that the original design (which Cusack purchased) was safe.
Bendpak did not send out a recall or any advisory guidelines
regarding prior Rolling Jacks after adding the secondary
safety bracket to new Rolling Jacks.
believes that the addition of this secondary safety bracket
is evidence of known deficiencies in the RJ-7 Jacks and that
Bendpak should have provided the additional bracket to
customers who had purchased earlier models, or at the very
least, Bendpak should have alerted customers who had earlier
models about potential dangers in the product after it became
aware of them.
Rules of Evidence 407 states:
When measures are taken that would have made an earlier
injury or harm less likely to occur, evidence of the
subsequent measures is not admissible to prove:
.a defect in a product or its design; or
.a need for a warning or instruction.
But the court may admit this evidence for another purpose,
such as impeachment or-if disputed-proving ownership, control
or the feasibility of precautionary measures.
Cusack points out, the purpose of this rule is to prevent the
introduction of remedial measures taken after injuries occur,
not prior to them. Here, Bendpak introduced the safety
bracket in 2012-almost two years before Cusack's 2014
injury. It appears that Rule 407 does not apply under these
readily admits that the Ninth Circuit has never ruled on the
particular timing issue present in this case, but argues that
other circuits have precluded post-manufacturer, pre-accident
remedial measures under Rule 407 and that this Court should
follow suit. Taking a “policy consideration”
standpoint, Bendpak urges the Court to exclude this evidence
because allowing it could disincentivize businesses from
making general improvements to their products for fear of
future repercussions and/or litigation.
raises a valid concern; however, without any relevant or
binding authority, the Court cannot look past the plain
language of the Rule. Rule 407 provides that a party cannot
introduce evidence of remedial measures that would have made
an earlier injury or harm less likely to occur.
argument, Bendpak argued that the secondary safety bracket
was in fact a subsequent remedial measure to an earlier
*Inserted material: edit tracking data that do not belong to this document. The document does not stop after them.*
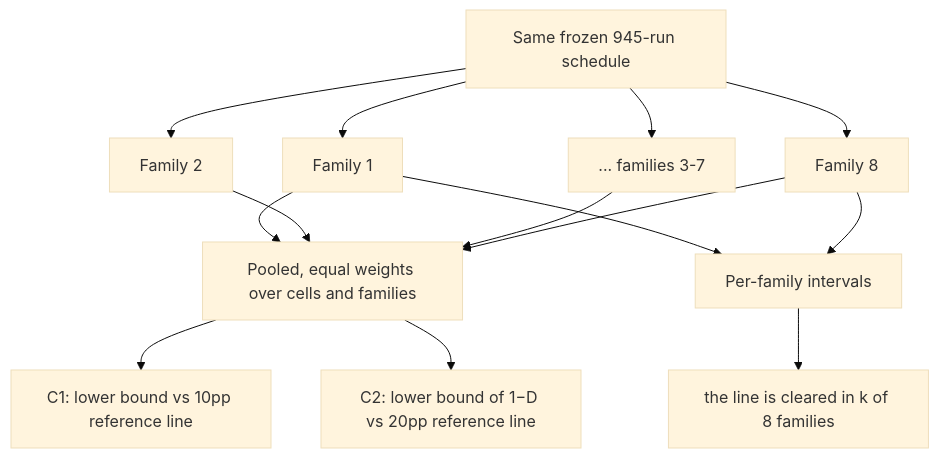
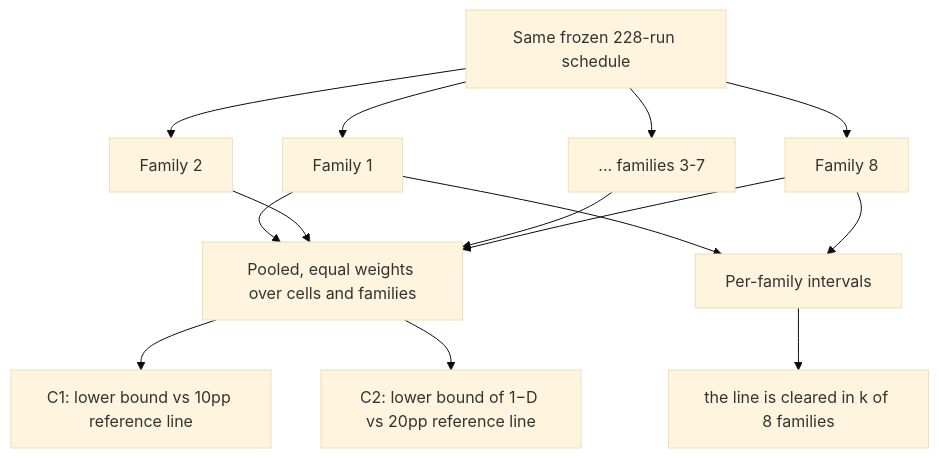
Before and after one commit to Artlands/TaskBound: the seventh of 8 diagrams in docs/plan_summary.md, drawn with Mermaid (base theme). The commit also changed other lines of this file and 17 other files, not shown here.

````diff
--- a/docs/plan_summary.md
+++ b/docs/plan_summary.md
@@ -191,16 +191,16 @@
 ```mermaid
 flowchart TB
-    DESIGN[Same frozen 945-run schedule] --> M1[Family 1]
+    DESIGN[Same frozen 228-run schedule] --> M1[Family 1]
     DESIGN --> M2[Family 2]
     DESIGN --> MD[... families 3-7]
     DESIGN --> M8[Family 8]
     M1 --> EST[Pooled, equal weights over cells and families]
     M2 --> EST
     MD --> EST
     M8 --> EST
     EST --> G1[C1: lower bound vs 10pp reference line]
     EST --> G2[C2: lower bound of 1−D vs 20pp reference line]
     M1 --> PF[Per-family intervals]
     M8 --> PF
     PF --> K["the line is cleared in k of 8 families"]
 ```
````
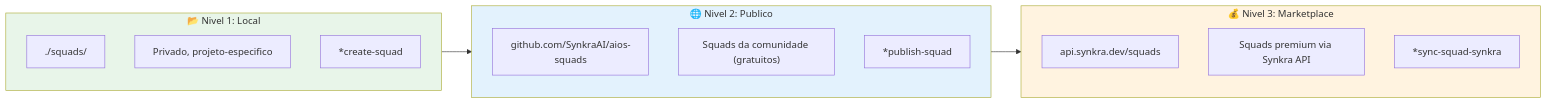
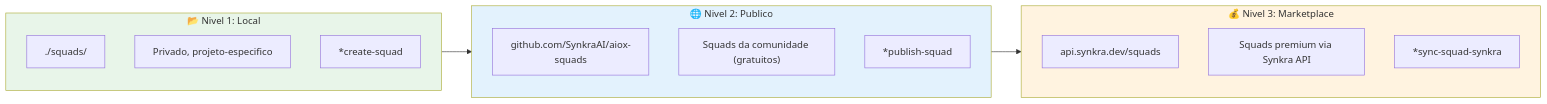
One commit to brunajunckes/aiox-core changed the sixth of 6 diagrams in docs/guides/agents/SQUAD-CREATOR-SYSTEM.md. Above: the diagram before and after it, drawn with Mermaid. The commit also changed other lines of this file and 3446 other files, not shown here.

First line of the commit message:
chore: rebrand aios → aiox across entire codebase (#552)

````diff
--- a/docs/guides/agents/SQUAD-CREATOR-SYSTEM.md
+++ b/docs/guides/agents/SQUAD-CREATOR-SYSTEM.md
@@ -558,27 +558,27 @@
 ```mermaid
 flowchart LR
     subgraph LOCAL["📂 Nivel 1: Local"]
         L_PATH["./squads/"]
         L_DESC["Privado, projeto-especifico"]
         L_CMD["*create-squad"]
     end
 
     subgraph PUBLIC["🌐 Nivel 2: Publico"]
-        P_REPO["github.com/SynkraAI/aios-squads"]
+        P_REPO["github.com/SynkraAI/aiox-squads"]
         P_DESC["Squads da comunidade (gratuitos)"]
         P_CMD["*publish-squad"]
     end
 
     subgraph MARKET["💰 Nivel 3: Marketplace"]
         M_API["api.synkra.dev/squads"]
         M_DESC["Squads premium via Synkra API"]
         M_CMD["*sync-squad-synkra"]
     end
 
     LOCAL --> PUBLIC
     PUBLIC --> MARKET
 
     style LOCAL fill:#e8f5e9
     style PUBLIC fill:#e3f2fd
     style MARKET fill:#fff3e0
 ```
````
injury-just not the injury in this case. Because Bendpak
added the bracket after a prior incident and litigation, it
maintains the bracket is “subsequent to an earlier
injury” and the Court ...